= Exercise goal =
Look at every line of the material below and tally those containing "hover". Reply with the total alone.

*** Block opens ***

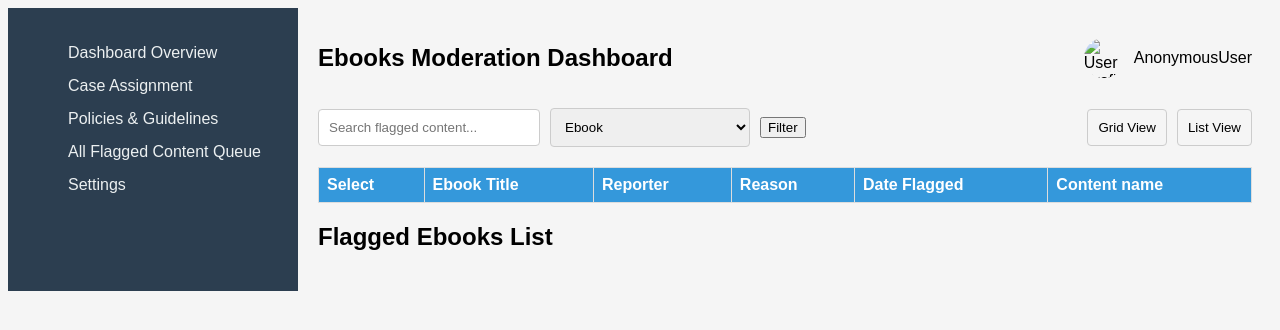
Repository: Learnli23/Learnli
Page: Learnli/users/templates/reported_ebooks.html
An editor plug-in stored every save of this project. The page is shown before and after the next save, followed by the edit.
The browser window is 1280 px wide. The pictures show the whole page.
The template is drawn by Django 2.2. The application's start-up code is not run. Other server files are loaded and not shown. The template is opened directly, without the code that normally fills it, so the values that code supplies are empty.

Above is the page before, as saved 2024-12-15 23:09:33.

### Learnli/users/templates/reported_ebooks.html
<!DOCTYPE html>
<html lang="en">
<head>
  <meta charset="UTF-8">
  <meta name="viewport" content="width=device-width, initial-scale=1.0">
  <title>Learnli Ebook moderation tool</title>
  <style>
    /* General styling omitted for brevity; includes previous layout and design */
    .action-buttons button {
      padding: 10px;
      border: 1px solid transparent;
      border-radius: 5px;
      cursor: pointer;
    }


  </style>
</head>
<body>
   <!-- Sidebar -->
  <aside class="sidebar">
    <nav>
      <ul>
        <li><a href="#dashboard">Dashboard Overview</a></li>
        <li><a href="#case-assignment">Case Assignment</a></li>
        <li><a href="{% url 'ebook_guide' %}">Policies & Guidelines</a></li>
        <li><a href="{% url 'moderation_tool' %}">All Flagged Content Queue</a></li>
        <li><a href="#settings">Settings</a></li>
      </ul>
    </nav>
  </aside>


  <main class="main-content">
    <header class="header">
      <h1>Ebooks Moderation Dashboard</h1>
      <div class="user-profile">
        <img src="{{ user.profile_image.url }}" alt="User Profile">
        <span class="user-name">{{user}}</span>
      </div>
    </header>

    <!-- Filter Bar -->
    <div class="filter-bar">
      <input type="text" id="searchBar" placeholder="Search flagged content...">
      <select id="contentFilter">
        <option value="blog">Ebook</option>
      </select>
      <button onclick="filterTable()">Filter</button>
      <div class="toggle-view">
        <button onclick="toggleView('grid')">Grid View</button>
        <button onclick="toggleView('list')">List View</button>
      </div>
    </div>

    <!-- Table for Items -->
    <table class="analytics-table" id="itemTable">
      <thead>
        <tr>
          <th>Select</th>
          <th>Ebook Title</th>
          <th>Reporter</th>
          <th>Reason</th>
          <th>Date Flagged</th>
          <th>Content name</th>
        </tr>
      </thead>
      <tbody>
        {% for item in flagged_ebooks %}
        {% if item.content_category == "Ebook" %}
        <tr data_id="{{ item.id }}"
          data-approve-url="{% url 'approve_flag' item.id %}"
          data-reject-url="{% url 'reject_flag' item.id %}"
          data-escalate-url="{% url 'escaleting_flag' item.id %}">

          <td><input type="checkbox" onchange="selectItem(this, 1)"></td>
          <td> {{ item.content_category }} </td>
          <td>{{ item.reported_by }}</td>
          <td>{{ item.reason }}</td>
          <td>{{ item.date_reported }}</td>
          {% if item.content_category == "Ebook" %}
          <td><a href=" {% url 'book_details' item.object_id %}">{{ item.content_object }}</a></td>
          {% endif %}
        </tr>
        {% endif %}
        {% endfor %}

        <!-- Add more rows as needed -->
      </tbody>
    </table>

    <!-- Flagged Content List Section -->
    <section id="flaggedContentList">
      <h2>Flagged Ebooks List</h2>
      <div class="content-list grid-view" id="contentList"></div>

    </section>
  </main>

  <script>
    const contentList = document.getElementById('contentList');
    let selectedItems = {};

    // Toggle View (Grid/List)
    function toggleView(viewType) {
      if (viewType === 'grid') {
        contentList.classList.add('grid-view');
        contentList.classList.remove('list-view');
      } else {
        contentList.classList.add('list-view');
        contentList.classList.remove('grid-view');
      }
    }

    // Filter Table Content
    function filterTable() {
      const filterValue = document.getElementById('contentFilter').value.toLowerCase();
      const searchValue = document.getElementById('searchBar').value.toLowerCase();
      const tableRows = document.querySelectorAll('#itemTable tbody tr');

      tableRows.forEach(row => {
        const contentType = row.cells[1].textContent.toLowerCase();
        const reason = row.cells[3].textContent.toLowerCase();

        if (
          (filterValue === 'all' || contentType.includes(filterValue)) &&
          (reason.includes(searchValue))
        ) {
          row.style.display = '';
        } else {
          row.style.display = 'none';
        }
      });
    }

    // Select Item and Add to Flagged Content List
    function selectItem(checkbox) {
  const row = checkbox.closest('tr');
  const id = row.dataset.id; // Get the item's id from the data attribute
  const contentType = row.cells[1].textContent;
  const reason = row.cells[3].textContent;

  if (checkbox.checked) {
    selectedItems[id] = { id,
      contentType,
      reason,
      approveUrl: row.dataset.approveUrl, // Get the approve URL
      rejectUrl: row.dataset.rejectUrl,   // Get the reject URL
      escalateUrl: row.dataset.escalateUrl, // Get the escalate URL
       };
    updateFlaggedContentList();
  } else {
    delete selectedItems[id];
    updateFlaggedContentList();
  }
}

    // Update Flagged Content List Section
function updateFlaggedContentList() {
  contentList.innerHTML = '';

  Object.keys(selectedItems).forEach(id => {
    const item = selectedItems[id];
    const contentItem = document.createElement('div');
    contentItem.classList.add('content-item');
    contentItem.innerHTML = `
      <h4>${item.contentType}</h4>
      <p>Reason</p>
      <p>${item.reason}</p>
      <div class="action-buttons">
        <a href="${item.approveUrl}"><button class="approve">Approve</button></a>
        <a href="${item.rejectUrl}"><button class="reject">Reject</button></a>
        <a href="${item.escalateUrl}"><button class="escalate">Escalate</button></a>
      </div>
    `;
    contentList.appendChild(contentItem);
  });
}
  </script>
</body>
</html>

<style>


 <style>
    /* Reset and base styling */
    * {
      margin: 0;
      padding: 0;
      box-sizing: border-box;
    }

    body {
      display: flex;
      font-family: Arial, sans-serif;
      background-color: #f5f5f5;
    }

    /* Sidebar styling */
    .sidebar {
      background-color: #2c3e50;
      width: 250px;
      padding: 20px;
      color: #fff;
    }

    .sidebar-logo {
      font-size: 24px;
      font-weight: bold;
      margin-bottom: 20px;
    }

    .sidebar nav ul {
      list-style: none;
    }

    .sidebar nav ul li {
      margin-bottom: 15px;
    }

    .sidebar nav ul li a {
      color: #ecf0f1;
      text-decoration: none;
      font-size: 16px;
      display: block;
    }

    .sidebar nav ul li a:hover {
      background-color: #34495e;
      padding-left: 10px;
    }

    /* Main content styling */
    .main-content {
      flex: 1;
      padding: 20px;
    }

    .header {
      display: flex;
      justify-content: space-between;
      align-items: center;
      margin-bottom: 20px;
    }

    .header h1 {
      font-size: 24px;
      text-align: center;
    }

    .user-profile {
      display: flex;
      align-items: center;
    }

    .user-profile img {
      width: 40px;
      height: 40px;
      border-radius: 50%;
      margin-right: 10px;
    }

    .dashboard-overview {
      margin-bottom: 20px;
    }

    .filter-bar {
      display: flex;
      align-items: center;
      margin-bottom: 20px;
    }

    .filter-bar input, .filter-bar select {
      padding: 10px;
      margin-right: 10px;
      border: 1px solid #ccc;
      border-radius: 4px;
      width: 200px;
    }

    .toggle-view {
      margin-left: auto;
      display: flex;
      gap: 10px;
    }

    .toggle-view button {
      padding: 10px;
      border: 1px solid #ccc;
      border-radius: 4px;
      background: none;
      cursor: pointer;
    }

    .toggle-view button:hover {
      background-color:green;
      color: #fff;
    }

    .content-list {
      display: grid;
      gap: 20px;
    }

    .content-list.grid-view {
      grid-template-columns: repeat(auto-fit, minmax(300px, 1fr));
    }

    .content-list.list-view {
      grid-template-columns: 1fr;
    }

    .content-item {
      border: 1px solid #ccc;
      padding: 15px;
      background-color: #fff;
      border-radius: 8px;
    }

    .content-item h4 {
      margin-bottom: 10px;
    }

    .content-item .action-buttons {
      display: flex;
      gap: 10px;
      margin-top: 10px;
    }

    .content-item .action-buttons button {
      border: 1px solid transparent;
      padding: 10px;
      border-radius: 5px;
      cursor: pointer;
    }

    .content-item .action-buttons button:hover {
      background-color:green;
      color: #fff;
    }

    .analytics-table {
      width: 100%;
      border-collapse: collapse;
      margin-bottom: 20px;
    }

    .analytics-table th, .analytics-table td {
      border: 1px solid #ddd;
      text-align: left;
      padding: 8px;
    }

    .analytics-table th {
      background-color: #3498db;
      color: white;
    }

    .note-area {
      margin-top: 20px;
    }

    .note-area textarea {
      width: 100%;
      padding: 10px;
      border: 1px solid #ccc;
      border-radius: 4px;
      resize: vertical;
    }
  </style>

After the next save:
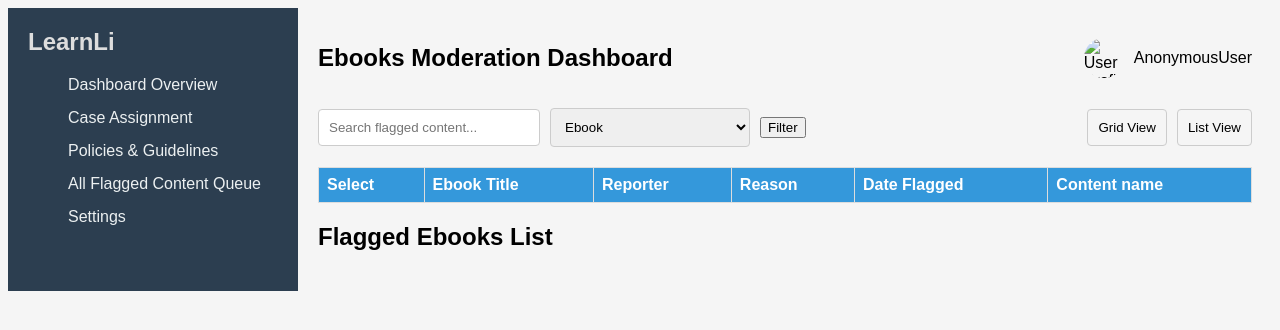
Saved 55 s later.
--- a/Learnli/users/templates/reported_ebooks.html
+++ b/Learnli/users/templates/reported_ebooks.html
@@ -19,6 +19,7 @@
 <body>
    <!-- Sidebar -->
   <aside class="sidebar">
+    <div class="sidebar-logo"><a href="{% url 'moderation_tool' %}" style="text-decoration: none; color: #ddd;">LearnLi</a></div>
     <nav>
       <ul>
         <li><a href="#dashboard">Dashboard Overview</a></li>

*** Block closes ***

= Written response =
3